26. 10. 12
French and German Scientists Visited HLRS Together with Students from Fellbach
French-German Science Workshop
Within the framework of the annually re-occurring "French Weeks" ("Franzoesische Wochen"), taking place in the wider area of Stuttgart and Tübingen, HLRS once again organized a French-German science workshop that brought local students from Fellbach together with French and German scientists. The event on October 18-19, which was co-hosted by HLRS, the Virtual Dimension Center Fellbach and the Dr. Karl and Elisabeth Eisele Stiftung, intended to encourage the interchange of ideas between German youths and the hosting team of French and German scientists related to subjects comprising technology and society.

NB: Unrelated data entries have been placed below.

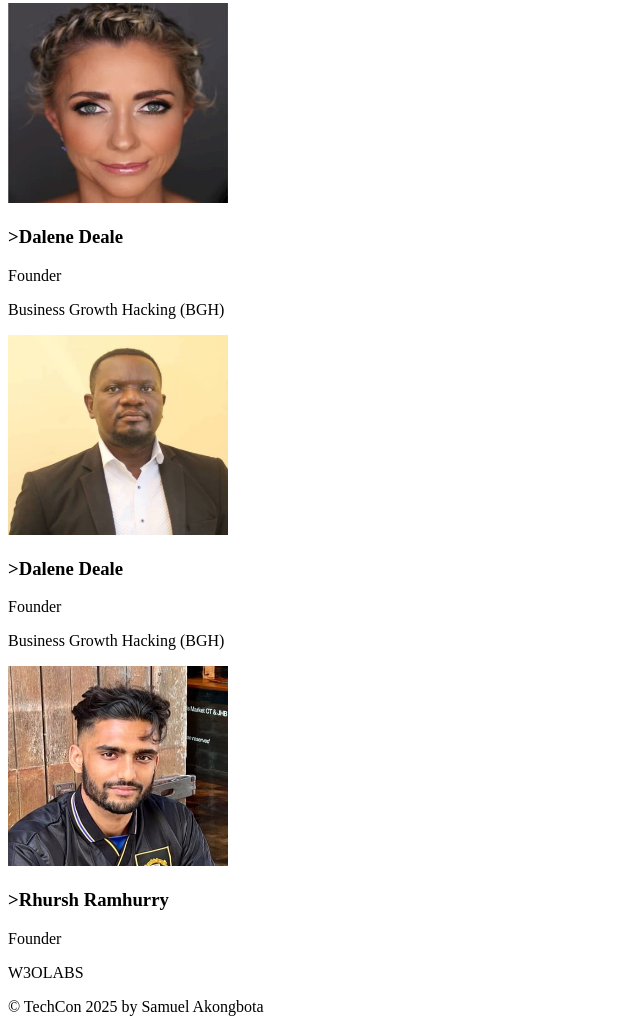
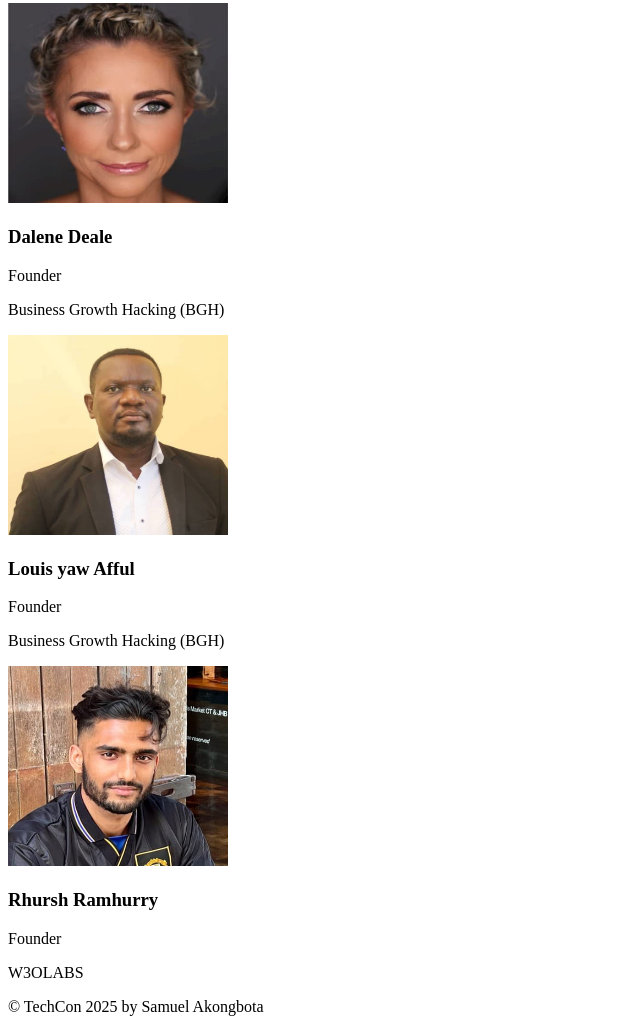
Before and after one commit to Reysam2/TechCon_HTML, a plain HTML site: page techcon_website/about.html in a window 1280 px wide. Shown: the part 1059-2091 px from the top of the page, without its empty margins (0-640 px from the left). Drawn offline with Linux system fonts and the light colour scheme.

Commit message:
fix: typo in speakers section

```diff
--- a/techcon_website/about.html
+++ b/techcon_website/about.html
@@ -78,7 +78,7 @@
         </div>
 
         <div>
-          <h3>>Dalene Deale</h3>
+          <h3>Dalene Deale</h3>
           <p>Founder</p>
           <p>Business Growth Hacking (BGH)</p>
         </div>
@@ -89,7 +89,7 @@
           <img src="./assets/speaker2.jpg" alt="Speaker Louis yaw Afful" width="220" height="200">
         </div>
         <div>
-          <h3>>Dalene Deale</h3>
+          <h3>Louis yaw Afful</h3>
           <p>Founder</p>
           <p>Business Growth Hacking (BGH)</p>
         </div>
@@ -101,7 +101,7 @@
         </div>
 
         <div>
-          <h3>>Rhursh Ramhurry</h3>
+          <h3>Rhursh Ramhurry</h3>
           <p>Founder</p>
           <p>W3OLABS</p>
         </div>
```
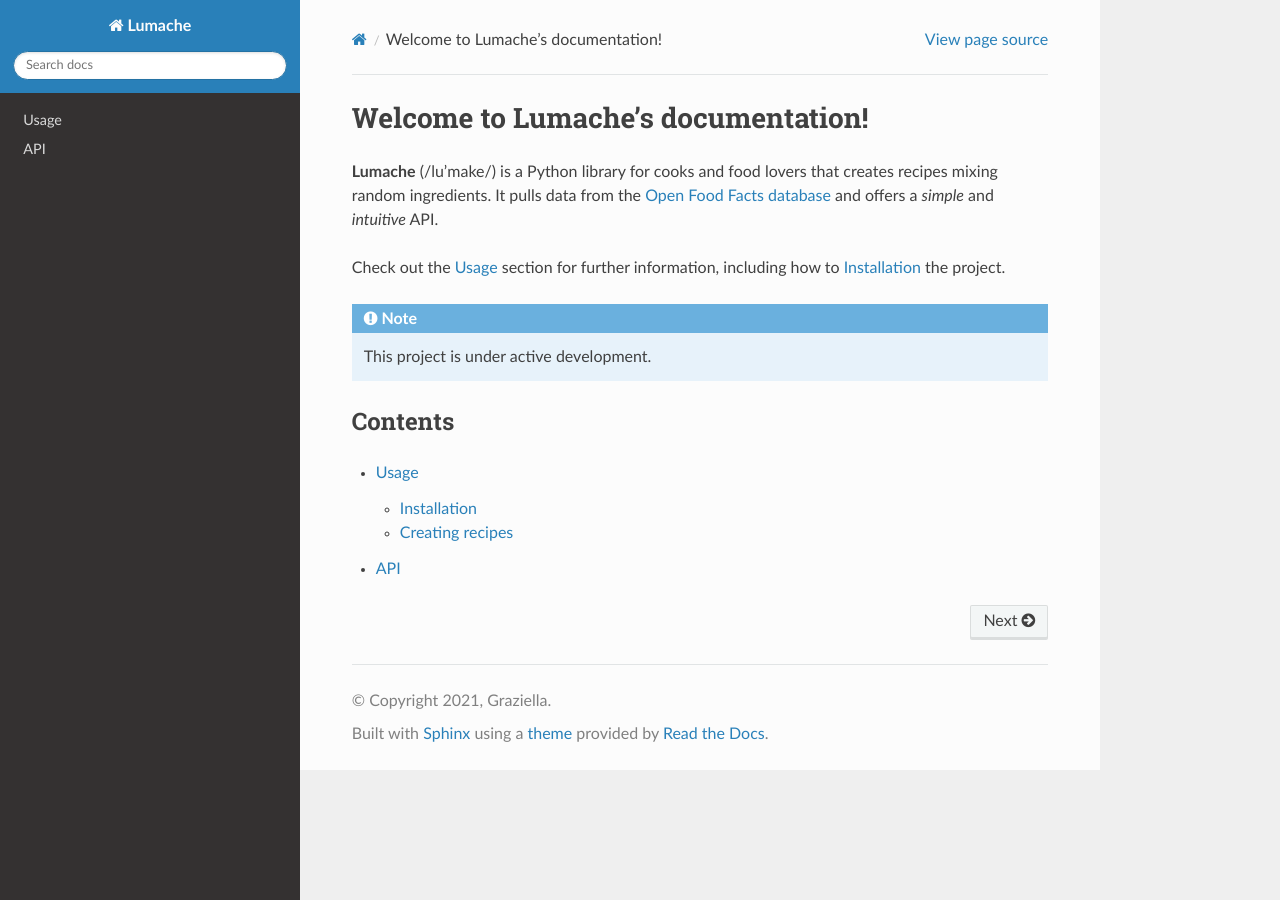
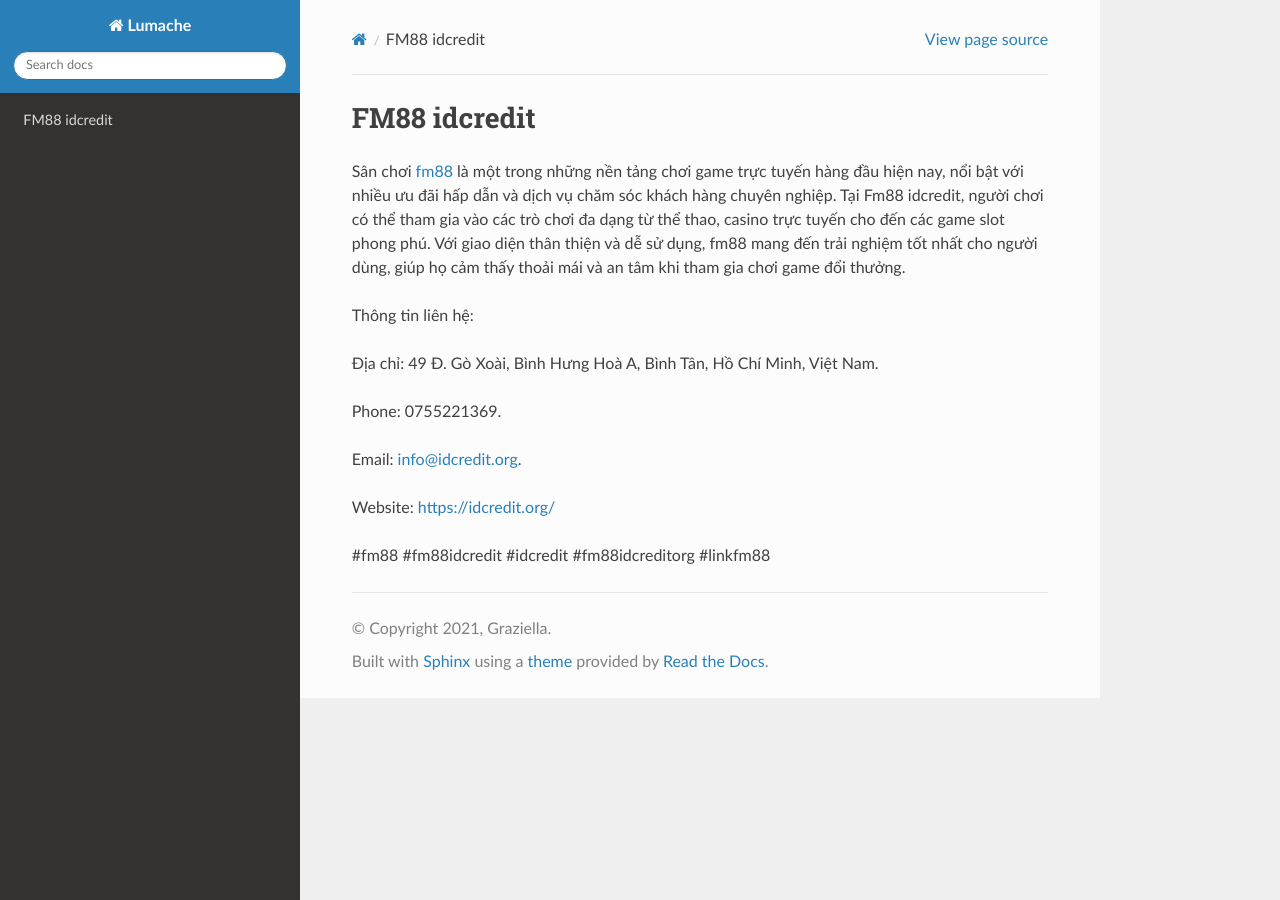
Before and after one commit to parkisngan19/fm88idcredit, a Sphinx documentation site: the page built from docs/source/index.rst, in a window 1280 px wide. Built offline with Sphinx 7.4.7 and the Read the Docs theme 3.1.0, drawn with Linux system fonts in a browser that asks for light colours.

Commit message:
Update index.rst

```diff
--- a/docs/source/index.rst
+++ b/docs/source/index.rst
@@ -1,22 +1,16 @@
-Welcome to Lumache's documentation!
+FM88 idcredit
 ===================================
 
-**Lumache** (/lu'make/) is a Python library for cooks and food lovers
-that creates recipes mixing random ingredients.
-It pulls data from the `Open Food Facts database <https://world.openfoodfacts.org/>`_
-and offers a *simple* and *intuitive* API.
+Sân chơi `fm88 <https://idcredit.org/>`_ là một trong những nền tảng chơi game trực tuyến hàng đầu hiện nay, nổi bật với nhiều ưu đãi hấp dẫn và dịch vụ chăm sóc khách hàng chuyên nghiệp. Tại Fm88 idcredit, người chơi có thể tham gia vào các trò chơi đa dạng từ thể thao, casino trực tuyến cho đến các game slot phong phú. Với giao diện thân thiện và dễ sử dụng, fm88 mang đến trải nghiệm tốt nhất cho người dùng, giúp họ cảm thấy thoải mái và an tâm khi tham gia chơi game đổi thưởng.
 
-Check out the :doc:`usage` section for further information, including
-how to :ref:`installation` the project.
+Thông tin liên hệ:
 
-.. note::
+Địa chỉ: 49 Đ. Gò Xoài, Bình Hưng Hoà A, Bình Tân, Hồ Chí Minh, Việt Nam.
 
-   This project is under active development.
+Phone: 0755221369.
 
-Contents
---------
+Email: info@idcredit.org.
 
-.. toctree::
+Website: https://idcredit.org/
 
-   usage
-   api
+#fm88 #fm88idcredit #idcredit #fm88idcreditorg #linkfm88
```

This year's two days workshop focused on themes such as risk management in environmental and technical sociology, mathematical fundamentals of scientific computing, potential applications of simulations and high performance computing. During their visit to HLRS, the German and French scientists together with the Fellbach students were introduced to the works at HLRS. An in-depth presentation by Prof. Resch explained how computational science and state-of-the-art simulation technologies as applied at HLRS help tackle omnipresent questions of today’s society in areas such as e.g. human health, environment protection, regenerative energy, climate research, mobility of mankind – areas HLRS primarily focuses on in its research activities. After the theoretical introduction, the guests were invited to a tour through HLRS’s high performance computing “chamber” where they were able to have a close look at HLRS’s Petascale system Hermit, one of the fastest supercomputers world wide and the world’s number 1 HPC system in the field of industrial applications to this day (TOP500, sub-list “industry”). At the subsequent visit to HLRS’s CAVE (Cave Automatic Virtual Environment), the high-end virtual reality system gave everyone a tangible impression of how computational results are being displayed in real-time 3D and how this advanced method supports various research disciplines. A virtual reality demo lead the visitors through an interactive 3D environment that is used for e.g. enhanced product development of cars, for climate research activities, or for the simulation of virtual environments in the context of regenerative energy production.